"The biggest year we ever had, of course was when B.B. King was here. ... That levy was just packed and jammed," Jordan says. "They had the fire department measure the levee and declare how many people could get in a square foot or square yard or whatever. And that year, I mean, they were packed. And we say around 10,000 can get ... right in front of the Main Stage. But that doesn't count all the other ... stages and all the people that just walk up and down [Cherry] street," taking advantage of the food and arts-and-crafts vendors along with the shops and boutiques selling their wares.

Buskers, or street musicians, will be set up at assigned locations on Cherry. "So it's just music all over — everywhere," Jordan says.

Festival proceeds go to the Sonny Boy Blues Society. The society offers aid for blues singers who can't afford things like health care or burials. The society also hosts a Battle of the Bands; the winner gets to be the first to play on the King Biscuit Main Stage and gets to go to the International Blues Competition awards. This year's featured winner: Fonky Donkey.


"And then we said 'King Biscuit had a baby, and we called it Delta Roots [Music Festival],'" Jordan adds. This festival, scheduled for each April, began in 2019 and returned this year. "And it's growing, too; doing great. It's more Americana music, we would say. It's not just one genre."

The first Delta Roots was a tribute to Conway Twitty. "He lived here in the area," Jordan continues. "And then the second one, which was this year, was a tribute to Levon Helm," who grew up in Turkey Scratch, about 20 minutes from Helena-West Helena.

Not surprisingly, King Biscuit owes its execution to many volunteers — 400 plus, she says. The blues society has only three hired employees. "Everybody else in this organization is a volunteer ... . They all work like crazy.
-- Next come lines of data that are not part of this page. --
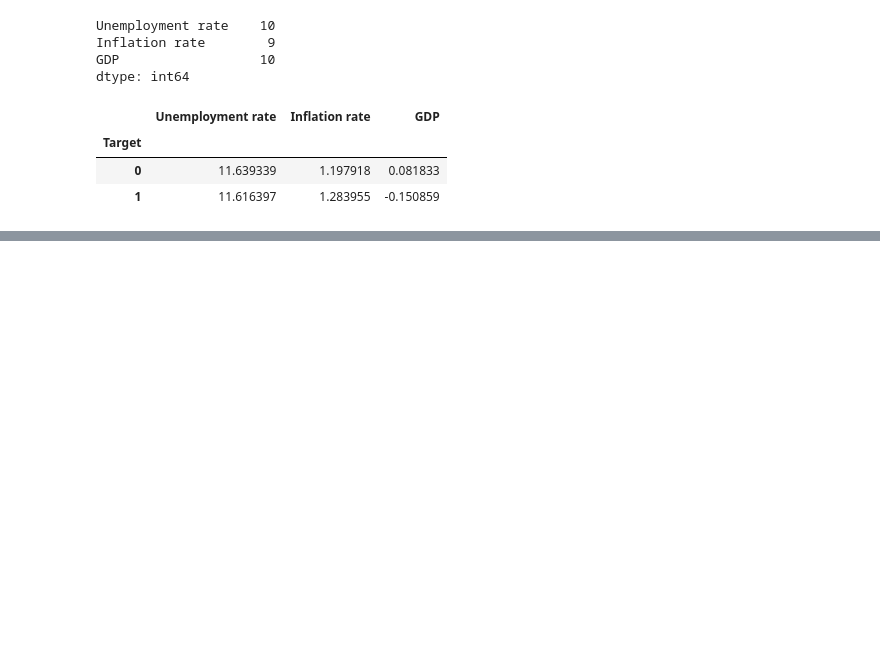
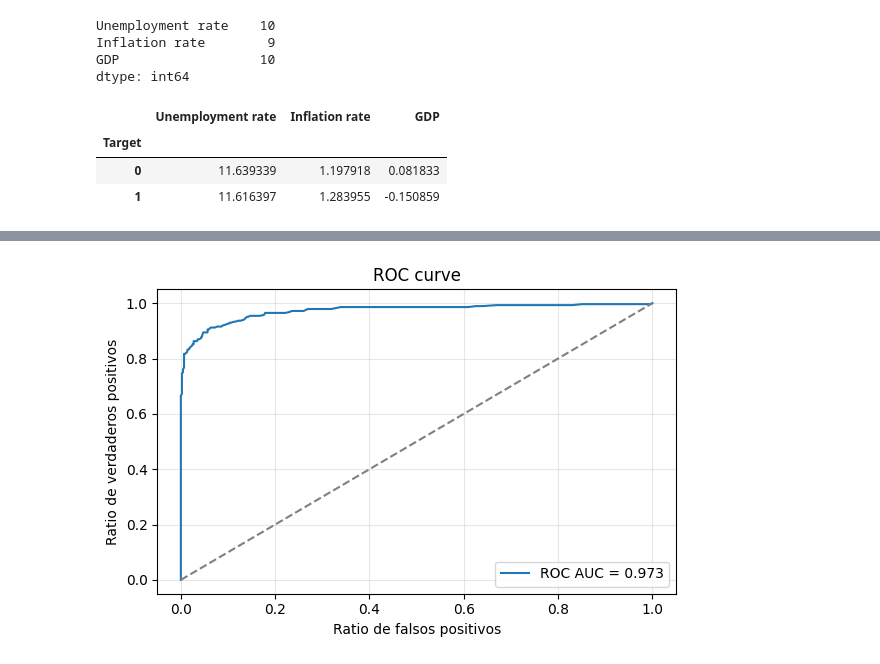
Before and after one commit to Edgar-Avila/mcd101-trabajo-final, a Jupyter notebook: Prediccion_del_abandono_y_exito_escolar.ipynb, the cells around one changed output, grey strips where cells are left out. Cells and saved outputs as stored; diff of their text form; code cells hidden in the pictures; blank space fills up the shorter version.

```diff
--- a/Prediccion_del_abandono_y_exito_escolar.ipynb
+++ b/Prediccion_del_abandono_y_exito_escolar.ipynb
@@ -139,0 +217,15 @@ memory usage: 907.5 KB
+# %%
+# Curva ROC
+fpr, tpr, _ = roc_curve(y_test, y_prob)
+plt.figure(figsize=(6, 4))
+plt.plot(fpr, tpr, label=f"ROC AUC = {roc_auc_score(y_test, y_prob):.3f}")
+plt.plot([0, 1], [0, 1], linestyle="--", color="gray")
+plt.xlabel("Ratio de falsos positivos")
+plt.ylabel("Ratio de verdaderos positivos")
+plt.title("ROC curve")
+plt.legend(loc="lower right")
+plt.grid(alpha=0.3)
+plt.tight_layout()
+plt.show()
+# %% [output]
+[figure, added]
```
Also changed, not shown: parts of 6 cells of this notebook.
And they work all year long."

This year's festival is a tribute to Bubba Sullivan, one the founders of King Biscuit Blues Festival and the president of the Sonny Boy Blues Society for some years. A tribute to him will begin at 3 p.m. Wednesday, with a Bubba Sullivan Memorial Jam, 7 p.m. "until."

Sullivan, Jordan says, "was just the wheel that kept the festival turning and going." He passed away in August 2021, at the age of 81. Wednesday's festivities will feature a program about him.

"A lot of the entertainers that loved him will be here on the stage to make testimonials to him."

King Biscuit Blues Festival

  • ◼️ Featuring the Fabulous Thunderbirds, Mavis Staples, The Devon Allman Project, Bobby Rush
  • Wednesday-Saturday, Downtown Historic Helena
  • General admission tickets: $60 single day; $100 Thursday-Saturday
  • Information: